Massachusetts-based company Mascoma will build a cellulosic ethanol plant in Michigan in its race to be the first in the nation to produce ethanol from wood on a commercial scale. The cellulosic plant will make ethanol mainly from wood chips and other non-food agricultural crops. Because cellulosic ethanol production uses non-food agricultural feedstock, it is critical to producing ethanol on a scale that could substitute for imported oil.
Mascoma Corporation is a low-carbon cellulosic biomass-to-ethanol company with corporate offices in Cambridge, Massachusetts, and a R & D facilities in Lebanon, New Hampshire.
Mascoma has developed an enzymatic process. It is continuing to develop advanced technologies in its own laboratory with Professor Lee Lynd at Dartmouth College’s Thayer School of Engineering by licensing “best in class” microorganisms and enzymes, and with other sponsored research around the world. It is also developing demonstration and commercial scale production facilities in several locations.
Mascoma’s R&D is focused on reducing the biologically mediated steps in ethanol production to a single step. Mascoma is developing organisms that will:
- Rapid break down the components of biomass
- Convert a range of sugars and polymers of sugars to ethanol
- Thrive in a manufacturing environment
- Produce ethanol with minimal by-products
Mascoma chose Michigan for the new plant based on the abundance of forestry and agricultural materials and the expertise found at Michigan State University and Michigan Technological University who will partner with Mascoma on the project to develop and hone scientific processes and Michigan feedstocks for cellulosic ethanol production.
Michigan State will provide expertise in areas including pretreatment technology for cellulosic ethanol production and assistance with energy crops that can be utilized by the biorefinery. Michigan Tech will provide expertise through its “Wood to Wheels” initiative. This includes optimization of forestry feedstock materials for energy use, knowledge of sustainable forestry management practices, and access to its automotive engineering laboratories for analysis of the biofuels produced at the project site.
Earlier this year, the Michigan Economic Development Corporation (MEDC) and NextEnergy, Michigan’s alternative energy accelerator located in Detroit, established a cellulosic biofuels working group to help craft strategy for the promotion of this industry in Michigan. They identified and targeted Mascoma as the lead company to partner with in generating renewable fuels from Michigan’s forestry resources. The MEDC and NextEnergy believe the partnership with Mascoma will dramatically advance Michigan as a national leader in the next generation of renewable fuels.

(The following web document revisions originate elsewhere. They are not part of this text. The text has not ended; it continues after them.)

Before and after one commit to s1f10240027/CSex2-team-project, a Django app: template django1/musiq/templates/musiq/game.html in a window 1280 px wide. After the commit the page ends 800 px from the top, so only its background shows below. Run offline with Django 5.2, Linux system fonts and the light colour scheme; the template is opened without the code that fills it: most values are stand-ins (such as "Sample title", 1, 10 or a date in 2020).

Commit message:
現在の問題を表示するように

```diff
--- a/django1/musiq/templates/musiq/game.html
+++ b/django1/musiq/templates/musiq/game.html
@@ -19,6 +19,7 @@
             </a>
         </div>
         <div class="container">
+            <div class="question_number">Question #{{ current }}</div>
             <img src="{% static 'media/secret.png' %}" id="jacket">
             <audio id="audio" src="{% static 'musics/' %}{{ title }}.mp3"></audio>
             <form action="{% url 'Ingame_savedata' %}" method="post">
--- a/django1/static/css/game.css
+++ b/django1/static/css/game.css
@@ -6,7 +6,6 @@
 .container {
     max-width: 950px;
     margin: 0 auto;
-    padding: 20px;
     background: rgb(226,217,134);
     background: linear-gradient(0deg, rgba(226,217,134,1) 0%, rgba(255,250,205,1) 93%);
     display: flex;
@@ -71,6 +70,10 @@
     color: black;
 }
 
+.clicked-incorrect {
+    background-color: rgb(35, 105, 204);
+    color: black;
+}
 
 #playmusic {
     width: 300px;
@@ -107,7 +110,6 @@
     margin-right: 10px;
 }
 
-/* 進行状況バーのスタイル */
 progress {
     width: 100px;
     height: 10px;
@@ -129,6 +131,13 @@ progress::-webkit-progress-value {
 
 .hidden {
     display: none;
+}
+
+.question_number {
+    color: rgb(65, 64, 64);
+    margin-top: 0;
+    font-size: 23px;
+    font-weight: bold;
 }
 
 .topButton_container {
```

The MEDC is currently helping Mascoma identify a plant site within the state that will be strategically located to provide ready access to the feedstock needed each day for production. The full value of state incentives offered to Mascoma is contingent on the final site selection. Mascoma anticipates investing up to $150 million in the facility, which is expected to employ 20 to 40 full-time employees and to create more than 100 construction jobs, up to 300 forestry jobs, another 150-200 transportation and maintenance jobs.
Initial funding of $4MM in early 2006 was received from Khosla Ventures and Flagship Ventures, with subsequent funding of $30MM in venture capital equity funding and a $14.8MM grant from NY State for the establishment of a demonstration plant.